5 Benefits of Reading
A book is a gift you can open again and again. – Garrison Keillor
This Thursday is Read for the Record – the world’s largest shared reading experience! Read for the Record is a national campaign to read the same book, on the same day, in communities all over the world, to celebrate the importance of literacy and early childhood education.
To take part, Omaha Children’s Museum is hosting a special edition of Leader Reader on Thursday, October 22 at 11:45 a.m. OCM Executive Director, Lindy Hoyer, will be reading this year’s campaign book, Not Norman: A Goldfish Story. Afterwards, one lucky child in attendance will receive a free copy of the book to take home!
To celebrate Read for the Record and the importance of literacy in early childhood education, we put together 5 benefits of reading to your kids.
5 Benefits of Reading from Birth and Up:
Regular reading time together helps children develop a love for reading and stretches their imagination! Explore a silly story that creates belly laughs, dive into a mystery and solve a crime or simply talk through a beautiful picture book and see what your child can discover. Reading together unleashes a magical world where your child’s imagination can run free.
Reading to your infant is a special moment you can share together each day. Whether it’s with one child or all of your children, cuddling up and reading together is a soothing and relaxing time to spend as a family. Make wonderful memories together as you explore new worlds through books.
Develops a Variety of Skills
When you read, your voice changes tone, rhythm and emotion – all things your child picks up on. Reading to your child and talking about what’s happening in the story exercises skills such as talking, listening, answering questions, comprehension, story relationships, friendships and problem solving.
Young children who are read to daily hear, on average, thousands of more words than children who are not read to daily.
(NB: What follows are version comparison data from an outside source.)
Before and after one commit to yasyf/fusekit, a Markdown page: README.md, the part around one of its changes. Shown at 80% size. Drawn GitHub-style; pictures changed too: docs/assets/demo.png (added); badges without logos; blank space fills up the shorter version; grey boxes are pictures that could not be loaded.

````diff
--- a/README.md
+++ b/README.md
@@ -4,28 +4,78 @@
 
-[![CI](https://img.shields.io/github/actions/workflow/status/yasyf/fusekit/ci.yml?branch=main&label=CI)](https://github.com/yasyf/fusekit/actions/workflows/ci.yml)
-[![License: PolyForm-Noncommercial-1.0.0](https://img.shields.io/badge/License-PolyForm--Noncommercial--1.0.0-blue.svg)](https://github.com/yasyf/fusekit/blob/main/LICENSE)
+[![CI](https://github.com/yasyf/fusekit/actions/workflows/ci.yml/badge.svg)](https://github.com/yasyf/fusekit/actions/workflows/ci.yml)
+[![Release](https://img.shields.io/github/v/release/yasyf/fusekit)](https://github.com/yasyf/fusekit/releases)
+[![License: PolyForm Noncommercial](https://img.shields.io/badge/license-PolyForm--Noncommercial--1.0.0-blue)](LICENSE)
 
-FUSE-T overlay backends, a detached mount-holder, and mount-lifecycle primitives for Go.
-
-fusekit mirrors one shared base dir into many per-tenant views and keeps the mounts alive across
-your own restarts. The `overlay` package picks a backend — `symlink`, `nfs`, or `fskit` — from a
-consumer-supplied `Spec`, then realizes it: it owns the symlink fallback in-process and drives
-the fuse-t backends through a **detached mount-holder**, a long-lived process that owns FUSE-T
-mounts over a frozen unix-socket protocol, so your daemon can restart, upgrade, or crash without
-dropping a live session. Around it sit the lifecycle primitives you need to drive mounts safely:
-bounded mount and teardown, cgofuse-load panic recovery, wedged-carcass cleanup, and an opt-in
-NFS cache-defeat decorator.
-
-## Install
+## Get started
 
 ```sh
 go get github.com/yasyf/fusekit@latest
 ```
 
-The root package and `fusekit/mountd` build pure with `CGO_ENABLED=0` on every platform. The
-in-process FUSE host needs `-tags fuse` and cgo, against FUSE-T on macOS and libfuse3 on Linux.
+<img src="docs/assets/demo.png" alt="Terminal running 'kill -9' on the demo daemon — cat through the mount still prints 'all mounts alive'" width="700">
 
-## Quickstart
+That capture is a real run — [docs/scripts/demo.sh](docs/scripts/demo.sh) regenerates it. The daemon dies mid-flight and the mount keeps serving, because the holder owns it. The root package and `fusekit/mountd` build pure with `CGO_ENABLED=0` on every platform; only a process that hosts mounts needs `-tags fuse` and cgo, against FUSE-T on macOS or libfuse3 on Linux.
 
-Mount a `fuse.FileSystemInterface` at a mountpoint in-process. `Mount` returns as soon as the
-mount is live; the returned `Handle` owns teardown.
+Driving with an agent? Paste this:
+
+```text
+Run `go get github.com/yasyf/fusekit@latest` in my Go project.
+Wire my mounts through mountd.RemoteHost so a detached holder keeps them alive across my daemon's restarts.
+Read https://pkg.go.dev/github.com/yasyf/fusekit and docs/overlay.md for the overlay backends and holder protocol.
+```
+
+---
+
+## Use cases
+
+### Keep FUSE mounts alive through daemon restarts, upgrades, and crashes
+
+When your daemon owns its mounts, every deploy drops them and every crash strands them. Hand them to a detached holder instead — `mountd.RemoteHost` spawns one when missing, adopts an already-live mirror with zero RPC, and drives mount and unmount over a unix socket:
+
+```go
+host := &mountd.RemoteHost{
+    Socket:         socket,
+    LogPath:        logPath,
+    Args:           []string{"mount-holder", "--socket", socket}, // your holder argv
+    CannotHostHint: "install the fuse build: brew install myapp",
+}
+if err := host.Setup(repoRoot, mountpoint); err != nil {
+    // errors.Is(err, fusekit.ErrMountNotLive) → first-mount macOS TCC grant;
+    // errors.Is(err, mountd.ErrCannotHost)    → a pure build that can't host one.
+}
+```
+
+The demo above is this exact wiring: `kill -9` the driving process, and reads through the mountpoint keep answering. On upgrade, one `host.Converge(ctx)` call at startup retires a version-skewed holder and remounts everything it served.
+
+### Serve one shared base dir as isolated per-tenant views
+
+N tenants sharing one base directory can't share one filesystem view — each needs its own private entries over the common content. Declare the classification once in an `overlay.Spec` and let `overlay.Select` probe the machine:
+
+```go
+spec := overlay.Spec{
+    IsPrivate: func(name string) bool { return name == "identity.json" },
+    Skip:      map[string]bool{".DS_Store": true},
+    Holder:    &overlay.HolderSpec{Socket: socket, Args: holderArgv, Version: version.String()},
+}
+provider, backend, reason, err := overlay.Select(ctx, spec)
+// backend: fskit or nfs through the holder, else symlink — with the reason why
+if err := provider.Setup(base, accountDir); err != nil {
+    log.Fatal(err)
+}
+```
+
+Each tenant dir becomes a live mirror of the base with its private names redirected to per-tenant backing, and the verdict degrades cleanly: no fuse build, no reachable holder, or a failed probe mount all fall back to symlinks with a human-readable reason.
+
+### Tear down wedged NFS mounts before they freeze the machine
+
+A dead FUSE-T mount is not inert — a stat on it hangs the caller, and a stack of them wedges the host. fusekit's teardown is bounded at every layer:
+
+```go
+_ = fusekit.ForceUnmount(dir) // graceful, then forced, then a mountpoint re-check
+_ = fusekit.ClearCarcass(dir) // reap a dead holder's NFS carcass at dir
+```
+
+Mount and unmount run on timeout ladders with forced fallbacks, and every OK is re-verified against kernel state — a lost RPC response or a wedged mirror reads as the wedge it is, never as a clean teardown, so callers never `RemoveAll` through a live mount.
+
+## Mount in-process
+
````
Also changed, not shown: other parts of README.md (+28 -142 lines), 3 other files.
This exposure to such a wide variety of words helps children increase their vocabulary and recognition of sounds and patterns. When you read stories to your young child, their vocabulary is being built as they connect what you are saying to the pictures in the book.
You can read whatever you want! Just because you’re reading to an infant doesn’t mean you have to read a children’s story. As a parent, you may struggle to find the time to read that new bestseller everyone is talking about. But truth is it doesn’t matter what you read to your little ones just as long as you are reading to them for 20 minutes every day.
“While it may not seem like your baby is listening or understanding what you’re saying, there is a substantial difference between children who were read to as infants and children who were not. Infants who were read to grow up to do better in preschool, recognize letters earlier and have an ingrained love of reading,” says Dacia Bryan, OCM Educational Outreach Coordinator.
Whether it’s a picture book, children’s book, newspaper, magazine or your favorite novel, an infant benefits greatly from hearing you read words aloud. Not only does this help your child, but you now have a reason to squeeze in time to read that bestseller.
Having children means crazy schedules with little downtime, but knowing the many benefits of reading to your children may help you squeeze in some book time together.